- **WHAT THE TASK REQUIRES**: Find every line in the records below that holds the word "content" and copy it.

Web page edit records
----------
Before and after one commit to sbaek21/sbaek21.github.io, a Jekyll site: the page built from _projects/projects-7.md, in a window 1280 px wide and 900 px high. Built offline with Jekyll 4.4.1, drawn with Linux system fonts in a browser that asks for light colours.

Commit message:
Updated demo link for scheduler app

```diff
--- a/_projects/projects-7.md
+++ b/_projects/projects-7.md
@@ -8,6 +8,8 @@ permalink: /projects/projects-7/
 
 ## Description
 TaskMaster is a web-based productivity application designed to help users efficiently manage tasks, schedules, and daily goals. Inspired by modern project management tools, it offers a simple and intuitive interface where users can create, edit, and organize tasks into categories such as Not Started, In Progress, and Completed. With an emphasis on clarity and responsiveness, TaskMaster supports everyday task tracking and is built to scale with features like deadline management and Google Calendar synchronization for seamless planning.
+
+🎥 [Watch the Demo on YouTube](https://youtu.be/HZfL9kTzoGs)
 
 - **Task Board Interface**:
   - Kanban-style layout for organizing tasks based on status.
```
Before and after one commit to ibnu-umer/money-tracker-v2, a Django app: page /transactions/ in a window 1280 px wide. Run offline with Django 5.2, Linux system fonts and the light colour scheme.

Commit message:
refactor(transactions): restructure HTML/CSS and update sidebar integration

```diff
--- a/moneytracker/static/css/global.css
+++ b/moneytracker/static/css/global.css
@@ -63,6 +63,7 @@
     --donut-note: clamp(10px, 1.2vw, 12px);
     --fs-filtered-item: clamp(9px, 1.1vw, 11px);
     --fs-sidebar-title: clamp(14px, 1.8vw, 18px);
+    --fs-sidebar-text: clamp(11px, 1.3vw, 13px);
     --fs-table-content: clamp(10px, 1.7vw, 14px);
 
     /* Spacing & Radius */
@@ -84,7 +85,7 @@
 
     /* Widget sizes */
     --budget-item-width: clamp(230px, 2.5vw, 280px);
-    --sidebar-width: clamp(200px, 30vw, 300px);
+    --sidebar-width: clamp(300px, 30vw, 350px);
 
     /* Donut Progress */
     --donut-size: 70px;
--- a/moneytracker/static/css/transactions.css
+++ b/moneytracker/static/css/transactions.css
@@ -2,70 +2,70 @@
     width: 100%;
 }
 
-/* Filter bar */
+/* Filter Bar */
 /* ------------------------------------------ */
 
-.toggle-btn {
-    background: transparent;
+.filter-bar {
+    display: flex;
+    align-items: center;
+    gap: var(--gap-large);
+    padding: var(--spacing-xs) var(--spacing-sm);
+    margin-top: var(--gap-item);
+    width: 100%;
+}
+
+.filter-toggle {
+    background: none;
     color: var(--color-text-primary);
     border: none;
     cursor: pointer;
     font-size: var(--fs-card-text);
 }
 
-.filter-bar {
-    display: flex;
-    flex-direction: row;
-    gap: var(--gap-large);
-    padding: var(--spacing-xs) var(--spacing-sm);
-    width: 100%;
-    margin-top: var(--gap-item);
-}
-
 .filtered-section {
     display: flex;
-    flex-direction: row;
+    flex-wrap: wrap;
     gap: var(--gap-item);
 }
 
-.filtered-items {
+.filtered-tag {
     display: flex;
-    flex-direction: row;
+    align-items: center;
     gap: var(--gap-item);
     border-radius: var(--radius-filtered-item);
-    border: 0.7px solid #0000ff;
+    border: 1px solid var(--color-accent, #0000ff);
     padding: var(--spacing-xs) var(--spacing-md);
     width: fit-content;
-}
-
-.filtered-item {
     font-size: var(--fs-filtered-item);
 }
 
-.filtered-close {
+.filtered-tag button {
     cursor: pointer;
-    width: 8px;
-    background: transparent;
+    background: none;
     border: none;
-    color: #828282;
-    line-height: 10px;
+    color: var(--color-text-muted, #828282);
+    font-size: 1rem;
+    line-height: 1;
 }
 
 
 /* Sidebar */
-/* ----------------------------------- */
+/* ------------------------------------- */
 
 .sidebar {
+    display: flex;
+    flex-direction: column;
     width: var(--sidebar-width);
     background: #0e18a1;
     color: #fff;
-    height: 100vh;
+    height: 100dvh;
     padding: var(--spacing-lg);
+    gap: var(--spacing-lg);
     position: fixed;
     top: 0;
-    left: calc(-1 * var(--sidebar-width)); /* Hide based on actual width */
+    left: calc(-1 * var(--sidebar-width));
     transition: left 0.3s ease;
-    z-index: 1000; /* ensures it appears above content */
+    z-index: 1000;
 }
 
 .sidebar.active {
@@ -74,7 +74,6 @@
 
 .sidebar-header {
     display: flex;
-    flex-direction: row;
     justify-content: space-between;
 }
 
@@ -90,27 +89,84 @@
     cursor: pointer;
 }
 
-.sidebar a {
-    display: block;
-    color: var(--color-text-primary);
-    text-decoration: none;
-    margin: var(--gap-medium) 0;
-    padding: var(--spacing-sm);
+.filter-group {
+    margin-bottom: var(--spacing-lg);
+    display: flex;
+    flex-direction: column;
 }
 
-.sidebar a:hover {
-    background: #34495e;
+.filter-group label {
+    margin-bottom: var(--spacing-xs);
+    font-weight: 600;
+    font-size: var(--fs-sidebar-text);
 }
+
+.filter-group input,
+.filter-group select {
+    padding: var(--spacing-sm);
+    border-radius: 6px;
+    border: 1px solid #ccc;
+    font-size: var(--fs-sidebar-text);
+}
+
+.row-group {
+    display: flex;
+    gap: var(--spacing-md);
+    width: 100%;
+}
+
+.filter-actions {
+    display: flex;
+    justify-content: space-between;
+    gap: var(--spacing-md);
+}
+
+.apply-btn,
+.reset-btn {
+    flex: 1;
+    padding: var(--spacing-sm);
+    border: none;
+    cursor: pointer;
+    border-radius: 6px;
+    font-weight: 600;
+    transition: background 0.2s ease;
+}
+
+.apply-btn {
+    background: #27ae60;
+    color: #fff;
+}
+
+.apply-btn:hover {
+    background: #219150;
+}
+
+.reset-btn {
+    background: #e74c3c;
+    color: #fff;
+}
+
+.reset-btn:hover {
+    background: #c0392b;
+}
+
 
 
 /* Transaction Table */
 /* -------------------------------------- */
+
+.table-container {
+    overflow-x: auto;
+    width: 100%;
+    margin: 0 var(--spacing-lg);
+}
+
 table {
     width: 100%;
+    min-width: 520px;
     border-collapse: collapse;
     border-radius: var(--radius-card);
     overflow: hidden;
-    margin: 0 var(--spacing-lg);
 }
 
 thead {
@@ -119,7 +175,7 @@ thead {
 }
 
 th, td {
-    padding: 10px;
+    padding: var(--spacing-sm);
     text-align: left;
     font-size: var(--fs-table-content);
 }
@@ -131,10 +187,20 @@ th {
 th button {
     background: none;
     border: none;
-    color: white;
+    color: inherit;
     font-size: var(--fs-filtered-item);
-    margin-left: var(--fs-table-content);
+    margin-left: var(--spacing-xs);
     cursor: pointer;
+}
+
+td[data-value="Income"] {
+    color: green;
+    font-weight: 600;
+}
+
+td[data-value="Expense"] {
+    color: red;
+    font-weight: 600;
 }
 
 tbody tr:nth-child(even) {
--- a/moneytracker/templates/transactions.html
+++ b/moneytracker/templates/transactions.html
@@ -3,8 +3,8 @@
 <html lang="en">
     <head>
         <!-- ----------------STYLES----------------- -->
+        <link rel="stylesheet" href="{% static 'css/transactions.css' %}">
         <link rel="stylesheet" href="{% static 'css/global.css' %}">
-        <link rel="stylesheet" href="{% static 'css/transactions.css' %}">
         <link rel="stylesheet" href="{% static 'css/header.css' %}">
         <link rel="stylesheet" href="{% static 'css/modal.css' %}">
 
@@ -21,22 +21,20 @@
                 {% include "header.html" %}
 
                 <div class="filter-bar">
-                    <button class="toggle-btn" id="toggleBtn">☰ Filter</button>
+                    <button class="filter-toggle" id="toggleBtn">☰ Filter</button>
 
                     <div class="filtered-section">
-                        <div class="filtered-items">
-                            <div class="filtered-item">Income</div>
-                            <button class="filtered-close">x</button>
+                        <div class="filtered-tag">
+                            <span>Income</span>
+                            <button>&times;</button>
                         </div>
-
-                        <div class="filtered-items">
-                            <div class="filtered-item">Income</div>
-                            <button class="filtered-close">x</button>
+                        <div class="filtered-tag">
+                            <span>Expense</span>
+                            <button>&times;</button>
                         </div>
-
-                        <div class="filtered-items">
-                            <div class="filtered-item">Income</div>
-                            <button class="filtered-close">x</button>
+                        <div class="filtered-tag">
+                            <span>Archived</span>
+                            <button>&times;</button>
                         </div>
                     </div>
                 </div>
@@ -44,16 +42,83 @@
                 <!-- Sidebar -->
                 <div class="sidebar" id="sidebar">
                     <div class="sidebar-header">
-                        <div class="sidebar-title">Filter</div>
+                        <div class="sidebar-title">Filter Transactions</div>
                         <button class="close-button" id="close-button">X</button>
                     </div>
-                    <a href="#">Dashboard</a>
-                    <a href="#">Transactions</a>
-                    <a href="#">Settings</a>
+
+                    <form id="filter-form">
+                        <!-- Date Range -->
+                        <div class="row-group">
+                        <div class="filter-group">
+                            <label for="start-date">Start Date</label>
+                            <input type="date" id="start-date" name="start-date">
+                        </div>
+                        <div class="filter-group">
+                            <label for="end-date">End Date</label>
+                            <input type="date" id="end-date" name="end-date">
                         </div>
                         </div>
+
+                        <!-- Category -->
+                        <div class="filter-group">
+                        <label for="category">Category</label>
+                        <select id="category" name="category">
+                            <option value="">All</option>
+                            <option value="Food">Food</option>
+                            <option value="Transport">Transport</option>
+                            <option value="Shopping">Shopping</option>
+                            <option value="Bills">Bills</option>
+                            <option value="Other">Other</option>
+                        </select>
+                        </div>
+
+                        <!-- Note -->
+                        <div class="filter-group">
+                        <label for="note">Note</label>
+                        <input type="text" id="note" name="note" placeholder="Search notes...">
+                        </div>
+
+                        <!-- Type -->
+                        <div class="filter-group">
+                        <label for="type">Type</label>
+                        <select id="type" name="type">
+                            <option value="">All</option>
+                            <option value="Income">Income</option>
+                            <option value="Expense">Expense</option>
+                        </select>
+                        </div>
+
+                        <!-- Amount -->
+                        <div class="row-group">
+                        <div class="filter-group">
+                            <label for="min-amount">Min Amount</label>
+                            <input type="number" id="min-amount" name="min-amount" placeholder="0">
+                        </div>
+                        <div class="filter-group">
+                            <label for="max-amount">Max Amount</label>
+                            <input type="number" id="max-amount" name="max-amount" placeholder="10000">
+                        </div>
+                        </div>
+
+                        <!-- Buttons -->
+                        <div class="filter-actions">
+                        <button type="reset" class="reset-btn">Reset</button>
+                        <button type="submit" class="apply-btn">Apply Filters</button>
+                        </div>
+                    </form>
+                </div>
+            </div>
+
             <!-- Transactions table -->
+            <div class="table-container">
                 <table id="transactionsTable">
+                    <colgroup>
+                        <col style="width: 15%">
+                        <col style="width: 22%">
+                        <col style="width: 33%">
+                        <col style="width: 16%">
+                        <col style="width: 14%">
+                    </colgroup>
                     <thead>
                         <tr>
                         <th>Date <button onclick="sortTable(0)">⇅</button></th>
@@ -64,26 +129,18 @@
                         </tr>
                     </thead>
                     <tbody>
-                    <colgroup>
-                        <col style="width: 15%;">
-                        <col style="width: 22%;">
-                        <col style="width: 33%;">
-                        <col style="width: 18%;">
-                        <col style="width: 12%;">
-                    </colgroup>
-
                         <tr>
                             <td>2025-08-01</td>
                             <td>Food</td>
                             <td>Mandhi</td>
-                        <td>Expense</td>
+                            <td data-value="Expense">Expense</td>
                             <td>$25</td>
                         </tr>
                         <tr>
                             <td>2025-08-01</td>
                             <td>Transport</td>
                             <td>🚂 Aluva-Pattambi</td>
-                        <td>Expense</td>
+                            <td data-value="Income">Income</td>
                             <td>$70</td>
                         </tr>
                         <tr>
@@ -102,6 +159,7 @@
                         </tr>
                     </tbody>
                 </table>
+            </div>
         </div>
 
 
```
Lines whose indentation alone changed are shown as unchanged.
----------
- **RESPONSE TO THIS EXERCISE**:
     --fs-table-content: clamp(10px, 1.7vw, 14px);
     width: fit-content;
-    z-index: 1000; /* ensures it appears above content */
     justify-content: space-between;
+    justify-content: space-between;
     font-size: var(--fs-table-content);
-    margin-left: var(--fs-table-content);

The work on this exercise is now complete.